→ The task: The output should be limited to the line holding "big style changes" and the lines after it through the end of the entries, each restated exactly.

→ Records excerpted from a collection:
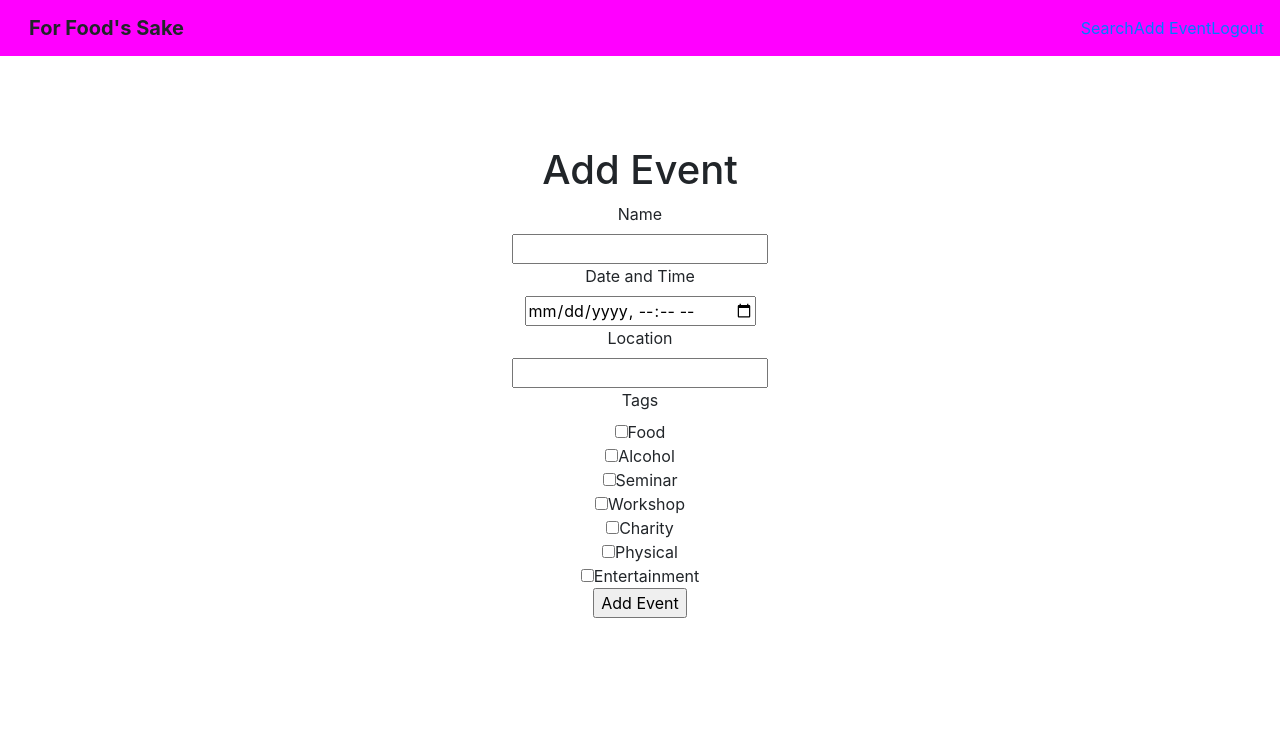
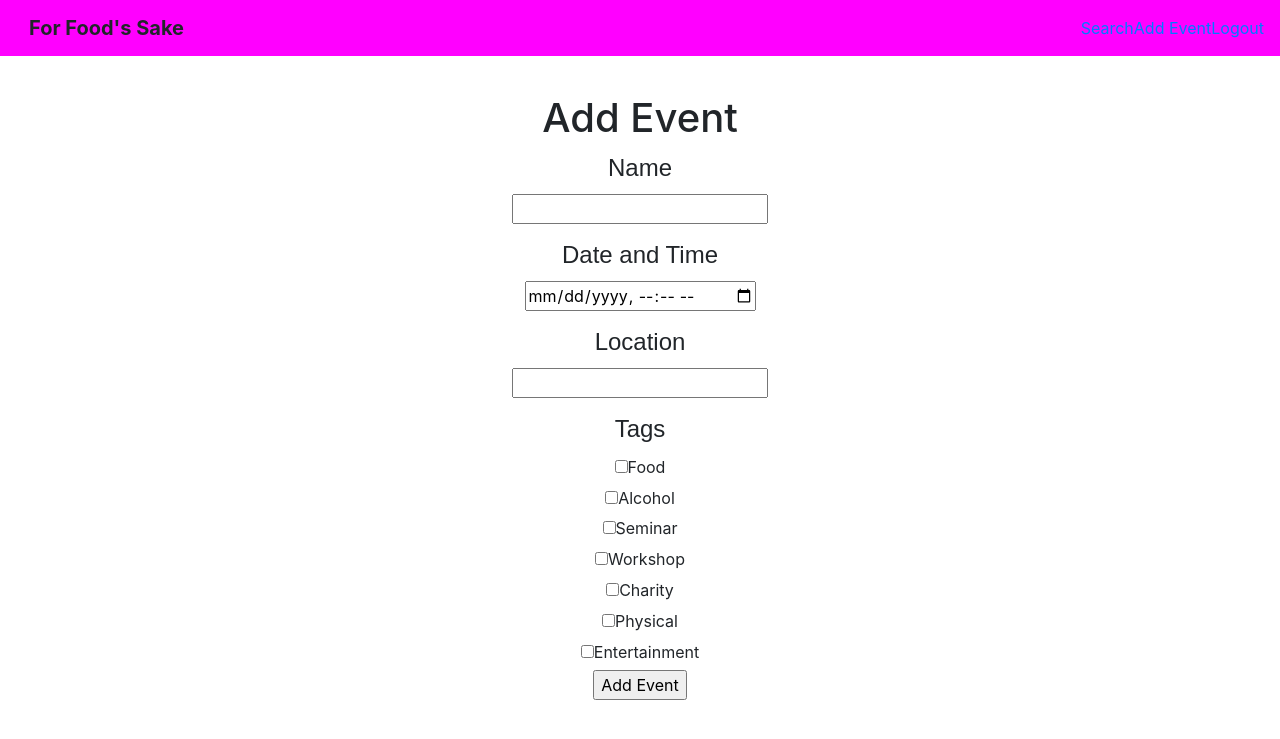
Before and after one commit to Naidah/cse-hackathon-2018, a Flask app: page /addEvent in a window 1280 px wide. Shown: the top 739 px of the page. Run offline with Flask 2, Linux system fonts and the light colour scheme; the visitor is signed in with stand-in values (Sample User, id 1); some libraries are stand-ins or nearby versions.

Commit message:
big style changes

```diff
--- a/templates/createEvent.html
+++ b/templates/createEvent.html
@@ -1,6 +1,18 @@
 {% extends 'base.html' %}
 {% block content %}
-<div style="text-align:center;margin-top:7%;">
+<style>
+input {
+    margin-bottom: 1%;
+}
+body {
+    text-align:center;
+}
+label {
+    font-family:"Arial";
+    font-size:150%;
+}
+</style>
+<div style='margin-top:3%;'>
     {% if success %}<h3 style="color:green">Event successfully added!</h3>{% endif %}
 <h1>Add Event</h1>
 <form method='POST' action="addEvent">
```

→ Finished task:
big style changes

```diff
--- a/templates/createEvent.html
+++ b/templates/createEvent.html
@@ -1,6 +1,18 @@
 {% extends 'base.html' %}
 {% block content %}
-<div style="text-align:center;margin-top:7%;">
+<style>
+input {
+    margin-bottom: 1%;
+}
+body {
+    text-align:center;
+}
+label {
+    font-family:"Arial";
+    font-size:150%;
+}
+</style>
+<div style='margin-top:3%;'>
     {% if success %}<h3 style="color:green">Event successfully added!</h3>{% endif %}
 <h1>Add Event</h1>
 <form method='POST' action="addEvent">
```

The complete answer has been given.